Duncan Chappell received his LL.B. from the University of Tasmania in 1962, and he was awarded his Ph.D. from the University of Cambridge 1965. A Lawyer and criminologist, he joined Simon Fraser University’s School of Criminology in 1980, and served as the school’s director from 1982 to 1984. His research interests include law reform, sex offenders, victimology, policing, and cross-cultural perspectives on the criminal justice system. Chappell’s affiliation with the School of Criminology eventually changed from that of a regular faculty member to that of an adjunct professor, a position he continues to hold.
Douglas Cousineau received his BA in Psychology, his MA in Sociology and his Ph.D. from the University of Alberta. He was awarded his doctorate in 1977 after completing a dissertation entitled “General Deterrence and Crime: An Analysis.” He joined SFU’s School of Criminology in the late seventies. Cousineau’s research was heavily focused on issues concerning criminal deterrence and the sociology of deviance and control. Early in his career he also wrote on legal matters such as jurisprudence and plea bargaining. Cousineau retired in 2002.
Liz Elliot received her undergraduate degree from the University of Ottawa and her Master of Social Work degree from Carleton University. She worked as a community-based social worker in the corrections system from 1981 to 1986. From 1988 to 1991, Elliot worked as a lecturer for the Prison Education Program in B.C., teaching in British Columbian penitentiaries. Elliot, who was researching the social response to murder in Canada, received her Ph.D. in Criminology from Simon Fraser University in 1996. In 1997, Elliott was a lecturer and field practice coordinator in the School of Criminology and, in 2001, she was appointed assistant professor in the School of Criminology.
Karlene Faith was born in Aylsham, Saskatchewan in 1938 and raised in rural Montana. Her early adult life was spent travelling in the Peace Corps with her husband and children. At age 30, she started her undergraduate studies and earned her BA in Anthropology (with honours) from University of California, Santa Cruz. Pursuing graduate studies at UC, Santa Cruz, Faith co-founded the Santa Cruz Women’s Prison Project in 1972. Her doctoral dissertation examined drug addiction in women and criminal justice and she was awarded her Ph.D. in 1981. In 1982, Faith joined the School of Criminology at Simon Fraser University as an assistant professor.
Ezzat Fattah received his LL.L. from the University of Cairo in 1948. For ten years he worked as a district attorney and prosecutor in Egypt before pursuing graduate studies in criminology, first at the University of Vienna, and later at the University of Montreal. He received his MA in 1965 and his Ph.D. in 1968, becoming the first person to earn a doctorate in Criminology in Canada. Fattah was an associate professor of Criminology at University of Montreal until he joined the School of Criminology at Simon Fraser University as a professor in 1974.

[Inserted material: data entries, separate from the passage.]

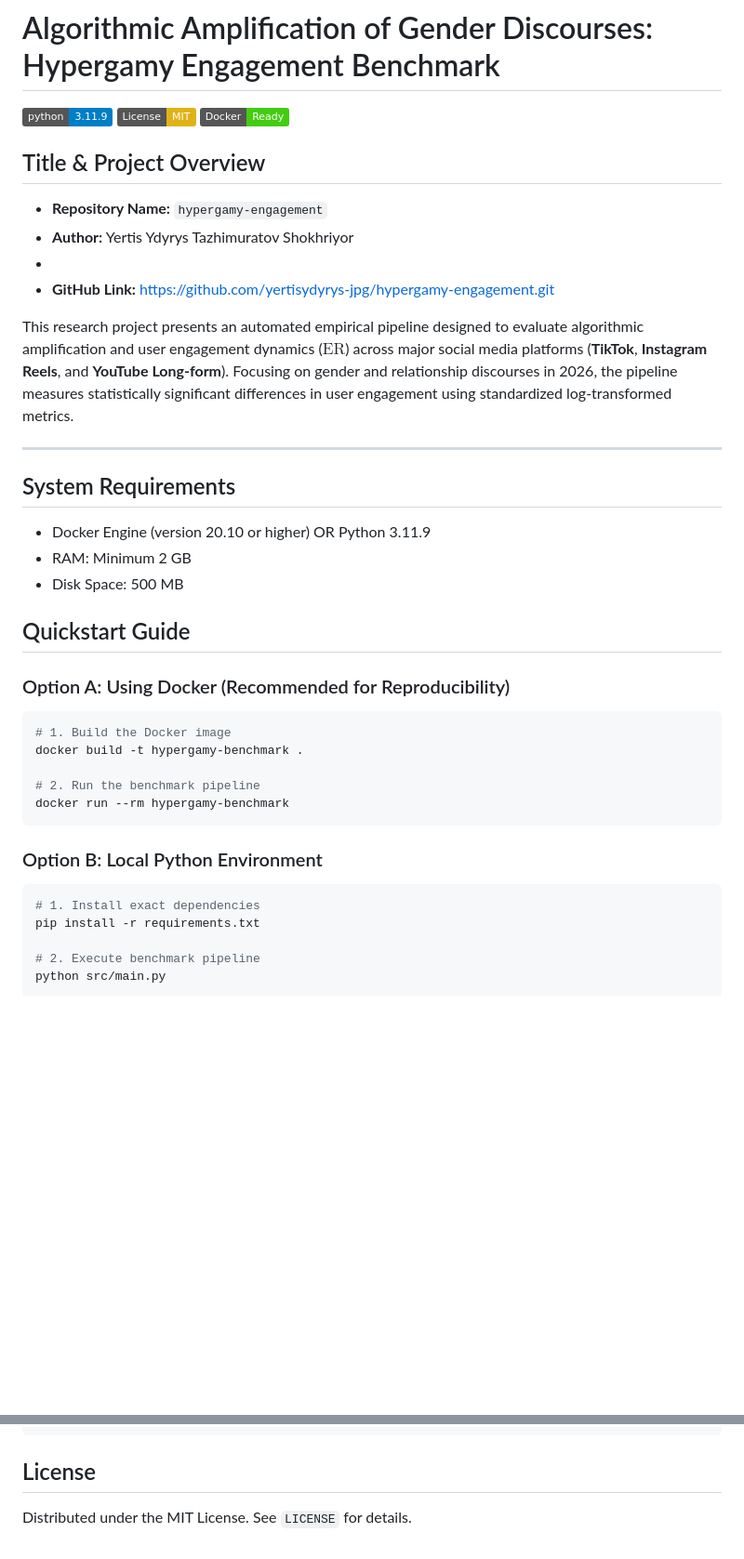
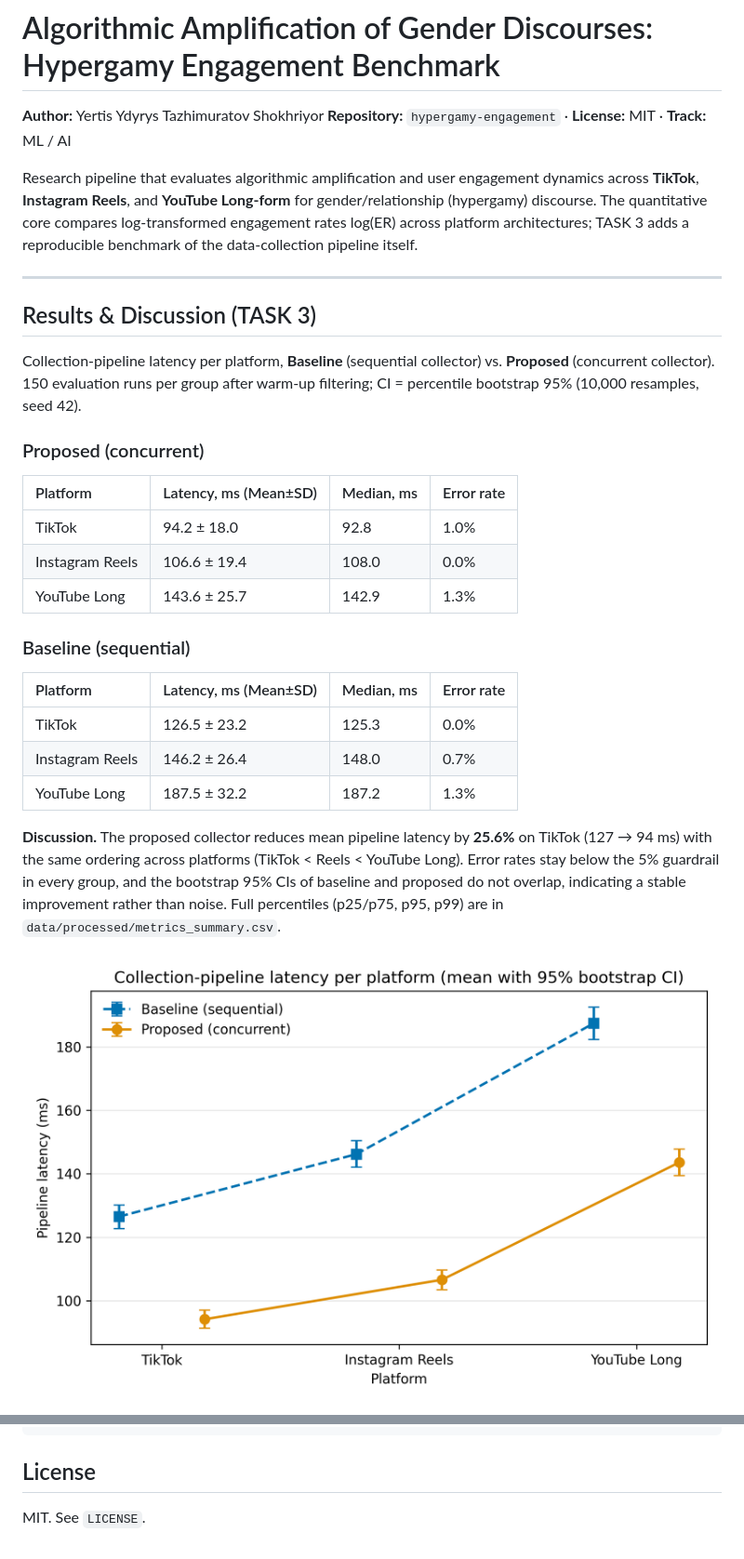
Before and after one commit to yertisydyrys-jpg/hypergamy-engagement, a Markdown page: README.md, 2 parts joined by grey strips. Shown at 93% size. Rendered like a GitHub page; pictures changed too: reports/figures/fig1_latency_vs_load.png (added); badges without logos; blank space fills up the shorter version.

````diff
--- a/README.md
+++ b/README.md
@@ -1,43 +1,44 @@
 # Algorithmic Amplification of Gender Discourses: Hypergamy Engagement Benchmark
 
-![Python Version](https://img.shields.io/badge/python-3.11.9-blue.svg)
-![License: MIT](https://img.shields.io/badge/License-MIT-yellow.svg)
-![Docker Ready](https://img.shields.io/badge/Docker-Ready-brightgreen.svg)
+**Author:** Yertis Ydyrys Tazhimuratov Shokhriyor
+**Repository:** `hypergamy-engagement` · **License:** MIT · **Track:** ML / AI
 
-## Title & Project Overview
-* **Repository Name:** `hypergamy-engagement`
-* **Author:** Yertis Ydyrys Tazhimuratov Shokhriyor
-*
-* **GitHub Link:** [https://github.com/yertisydyrys-jpg/hypergamy-engagement.git](https://github.com/yertisydyrys-jpg/hypergamy-engagement.git)
-
-This research project presents an automated empirical pipeline designed to evaluate algorithmic amplification and user engagement dynamics ($\text{ER}$) across major social media platforms (**TikTok**, **Instagram Reels**, and **YouTube Long-form**). Focusing on gender and relationship discourses in 2026, the pipeline measures statistically significant differences in user engagement using standardized log-transformed metrics.
+Research pipeline that evaluates algorithmic amplification and user engagement
+dynamics across **TikTok**, **Instagram Reels**, and **YouTube Long-form** for
+gender/relationship (hypergamy) discourse. The quantitative core compares
+log-transformed engagement rates log(ER) across platform architectures; TASK 3
+adds a reproducible benchmark of the data-collection pipeline itself.
 
 ---
 
-## System Requirements
-- Docker Engine (version 20.10 or higher) OR Python 3.11.9
-- RAM: Minimum 2 GB
-- Disk Space: 500 MB
+## Results & Discussion (TASK 3)
 
-## Quickstart Guide
+Collection-pipeline latency per platform, **Baseline** (sequential collector)
+vs. **Proposed** (concurrent collector). 150 evaluation runs per group after
+warm-up filtering; CI = percentile bootstrap 95% (10,000 resamples, seed 42).
 
-### Option A: Using Docker (Recommended for Reproducibility)
+### Proposed (concurrent)
 
-```bash
-# 1. Build the Docker image
-docker build -t hypergamy-benchmark .
+| Platform | Latency, ms (Mean±SD) | Median, ms | Error rate |
+| :--- | :--- | :--- | :--- |
+| TikTok | 94.2 ± 18.0 | 92.8 | 1.0% |
+| Instagram Reels | 106.6 ± 19.4 | 108.0 | 0.0% |
+| YouTube Long | 143.6 ± 25.7 | 142.9 | 1.3% |
 
-# 2. Run the benchmark pipeline
-docker run --rm hypergamy-benchmark
-```
+### Baseline (sequential)
 
-### Option B: Local Python Environment
+| Platform | Latency, ms (Mean±SD) | Median, ms | Error rate |
+| :--- | :--- | :--- | :--- |
+| TikTok | 126.5 ± 23.2 | 125.3 | 0.0% |
+| Instagram Reels | 146.2 ± 26.4 | 148.0 | 0.7% |
+| YouTube Long | 187.5 ± 32.2 | 187.2 | 1.3% |
 
-```bash
-# 1. Install exact dependencies
-pip install -r requirements.txt
+**Discussion.** The proposed collector reduces mean pipeline latency by
+**25.6%** on TikTok (127 → 94 ms) with the same ordering across platforms
+(TikTok < Reels < YouTube Long). Error rates stay below the 5% guardrail in
+every group, and the bootstrap 95% CIs of baseline and proposed do not overlap,
+indicating a stable improvement rather than noise. Full percentiles
+(p25/p75, p95, p99) are in `data/processed/metrics_summary.csv`.
 
-# 2. Execute benchmark pipeline
-python src/main.py
-```
+![Latency per platform](reports/figures/fig1_latency_vs_load.png)
 
@@ -102,4 +113,4 @@ hypergamy-engagement/
 
 ## License
 
-Distributed under the MIT License. See `LICENSE` for details.
+MIT. See `LICENSE`.
````
Also changed, not shown: other parts of README.md (+46 -36 lines), docs/domain_model.md (added, +118 -0 lines), reports/figures/fig2_distribution_boxplot.png (added), 9 other files.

Margaret Jackson received her BA from the University of California, two M.A. degrees and a PhD from the University of Toronto. She joined Simon Fraser University in 1982 as an instructor in the School of Criminology. Her early research examined judicial attitudes and sentencing behaviour, law enforcement management, and psychiatric decision-making. Later, violence against women and children, policy analysis, women offenders, aboriginal justice, and, more recently, cyberbulllying became the foci for her scholarship.